Villages in the region are typically made up of shacks with no running water. For electricity, these communities sometimes need to use a generator. They rely on the local government to deliver water in trucks, but say it isn’t enough to meet their needs. Read more
Climate change is likely to intensify the alarming rate of degradation of the world’s rivers and wetlands unless water resources are better managed, according to a special issue of the international scientific journal Marine & Freshwater Research published online today.
Rain – Falling drops of water. The image was made from four big photos and downsized for better quality.
Rainfall runoff and water availability will be increasingly affected in the next four decades, with the tropics probably getting wetter and dry regions becoming drier, say leading water researchers in the issue, which is devoted to problems caused by water resource development and to providing solutions for improved management in an era of climate change.
Climate modelling is also predicting increases in the extremes of floods and droughts. As well, increasing temperatures are causing rivers around the world to change their flow patterns, particularly where they rely on snow melting.
Rivers and wetlands are already degrading more than any other ecosystem – with growing impacts on global biodiversity and on human communities that depend on river flows, says UNSW’s Professor Richard Kingsford, Director of the Australian Wetlands and Rivers Centre, who edited the special issue. “The world is watching how Australia manages the over-allocation of rivers caused by dam-building and increasing effects of climate change,” says Professor Kingsford.

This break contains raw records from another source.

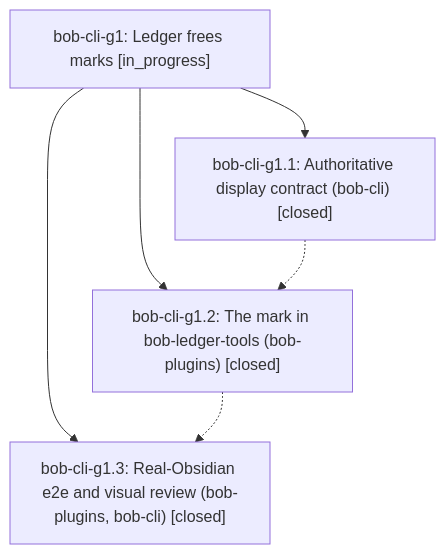
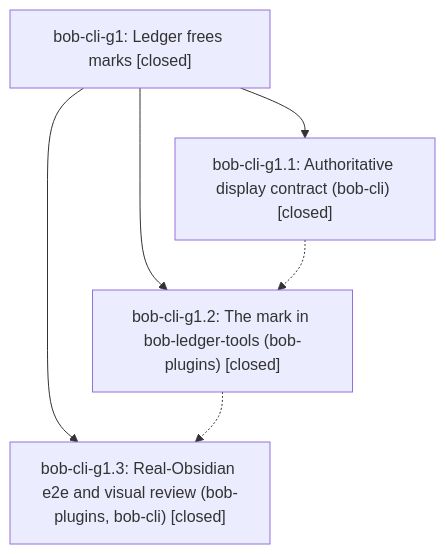
Before and after one commit to bobs-org/bob-cli--beads: the diagram in pages/bob-cli-g1/README.md, drawn with Mermaid. The commit also changed other lines of this file and 1 other file, not shown here.

First line of the commit message:
chore(beads): sync bead state and pages for bob-cli-g1

````diff
--- a/pages/bob-cli-g1/README.md
+++ b/pages/bob-cli-g1/README.md
@@ -38,12 +84,12 @@
 ```mermaid
 flowchart TD
-    n0["bob-cli-g1: Ledger frees marks [in_progress]"]
+    n0["bob-cli-g1: Ledger frees marks [closed]"]
     n1["bob-cli-g1.1: Authoritative display contract (bob-cli) [closed]"]
     n2["bob-cli-g1.2: The mark in bob-ledger-tools (bob-plugins) [closed]"]
     n3["bob-cli-g1.3: Real-Obsidian e2e and visual review (bob-plugins, bob-cli) [closed]"]
     n0 --> n1
     n0 --> n2
     n0 --> n3
     n1 -.-> n2
     n2 -.-> n3
 ```
````
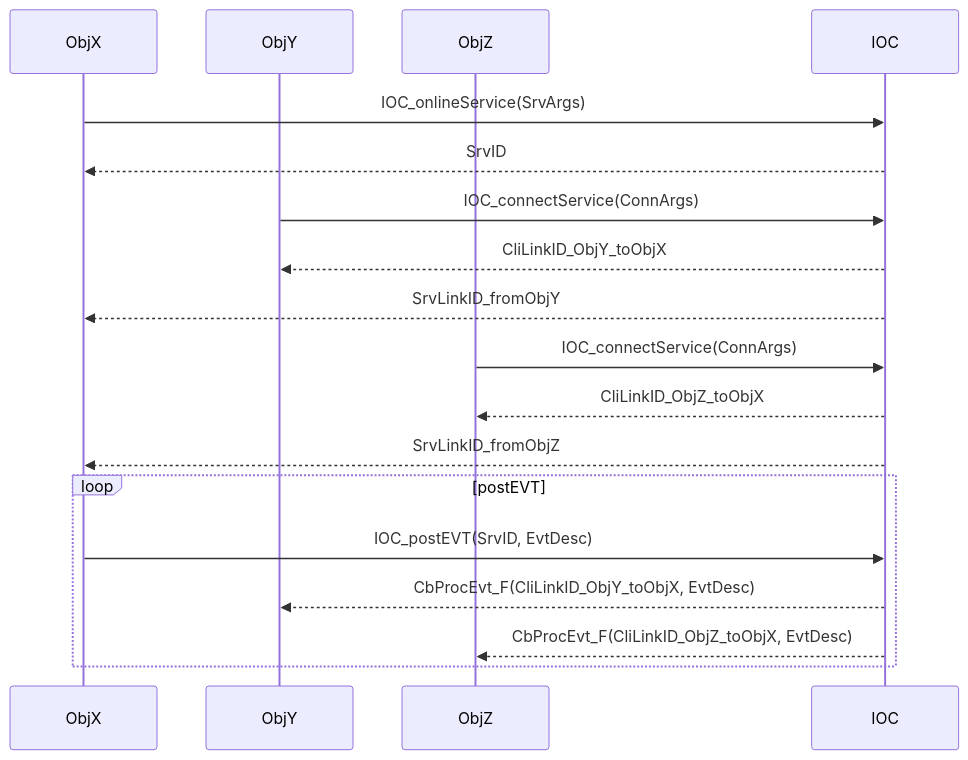
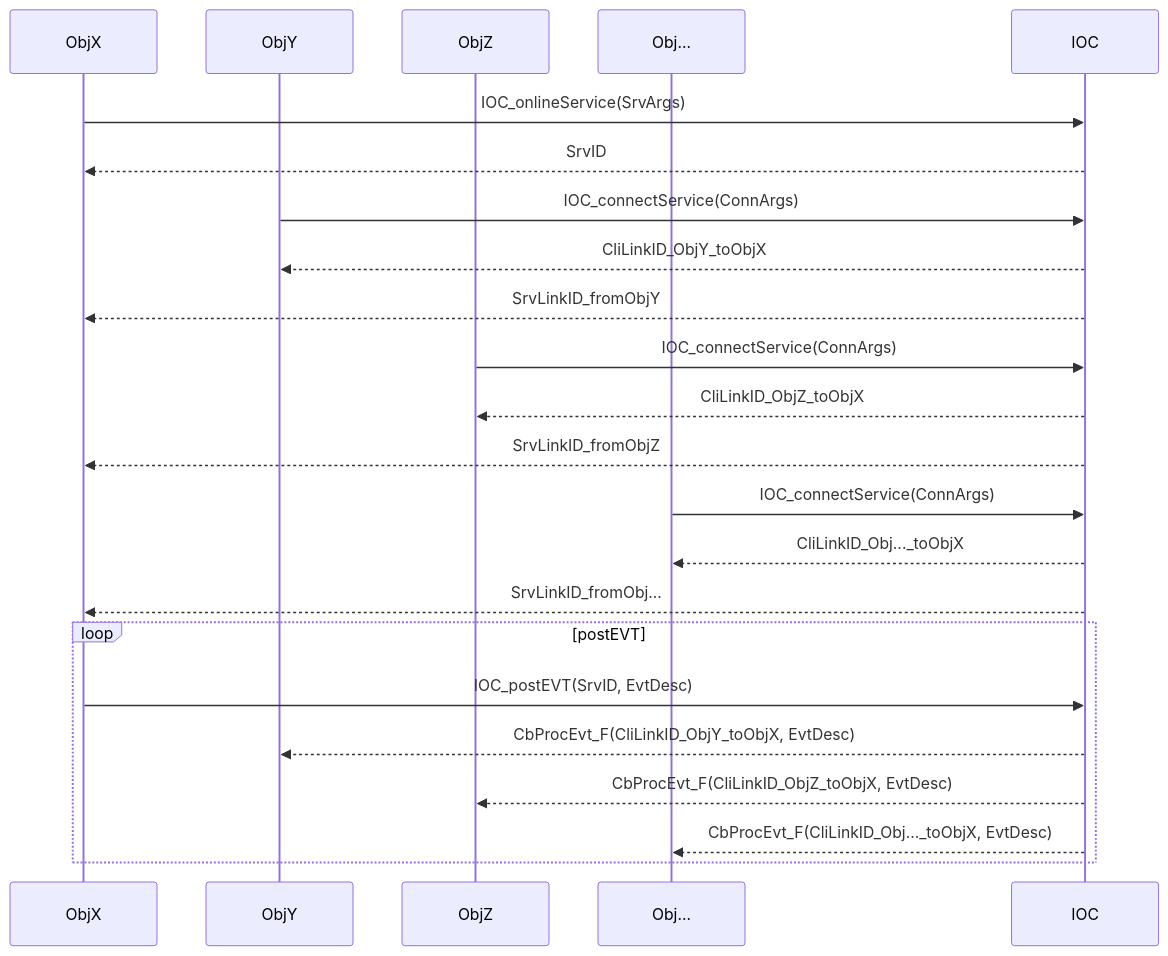
The third of 5 diagrams in README_UserGuide.md (EnigmaWU/MyIOC_inTDD_withGHC), drawn with Mermaid before and after one commit. The commit also changed other lines of this file, not shown here.

Commit message:
【新增】更新README，添加SrvID作为事件生产者的广播示例

````diff
--- a/README_UserGuide.md
+++ b/README_UserGuide.md
@@ -211,23 +211,28 @@
 ```mermaid
 sequenceDiagram
     participant ObjX as ObjX
     participant ObjY as ObjY
     participant ObjZ as ObjZ
+    participant Obj... as Obj...
     participant IOC as IOC
 
     ObjX->>IOC: IOC_onlineService(SrvArgs)
     IOC-->>ObjX: SrvID
-    
+
     ObjY->>IOC: IOC_connectService(ConnArgs)
     IOC-->>ObjY: CliLinkID_ObjY_toObjX
     IOC-->>ObjX: SrvLinkID_fromObjY
     ObjZ->>IOC: IOC_connectService(ConnArgs)
     IOC-->>ObjZ: CliLinkID_ObjZ_toObjX
     IOC-->>ObjX: SrvLinkID_fromObjZ
+    Obj...->>IOC: IOC_connectService(ConnArgs)
+    IOC-->>Obj...: CliLinkID_Obj..._toObjX
+    IOC-->>ObjX: SrvLinkID_fromObj...
     
     loop postEVT
         ObjX->>IOC: IOC_postEVT(SrvID, EvtDesc)
         IOC-->>ObjY: CbProcEvt_F(CliLinkID_ObjY_toObjX, EvtDesc)
         IOC-->>ObjZ: CbProcEvt_F(CliLinkID_ObjZ_toObjX, EvtDesc)
+        IOC-->>Obj...: CbProcEvt_F(CliLinkID_Obj..._toObjX, EvtDesc)
     end
 ```
````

Read more
Residents in the Canadian town of Onoway, Alberta got quite a shock on Monday night when their drinking water suddenly turned bright pink. And we’re not talking just any old pink – that colour is outrageous.
Town officials have been forced to apologise to the locals, putting the neon nightmare down to a valve malfunction during some routine maintenance. Turns out, the pinkest chemical you’ve ever seen removes impurities from wastewater, and somehow it made its way into the Onoway reservoir.
“The Town of Onoway sincerely apologises for any alarm this may have caused. We assure you our water is safe and Public Works is doing everything they can to abate the situation as quickly as possible,” the local council said in a press statement. Read more
It took us a while to notice, but now it’s clear that plastic pollution is everywhere: in the air we breathe, in the food we eat, and the water we drink.
Last year, an unsettling analysis found more than 90 percent of the world’s most popular bottled water contained tiny bits of plastic. In some cases, concentrations reached 10,000 pieces per litre.
Moved by these results, the World Health Organisation decided to launch a safety review. If microplastics were being swallowed day in and day out by humans all over the world, then health officials needed to know what that was doing to our bodies.
The results from their analysis have now been published, but they don’t exactly inspire a sigh of relief. With scant data available on both hazard and exposure, the authors were only able to review nine studies on microplastics in drinking water, and many of these were deemed unreliable in some way. Read more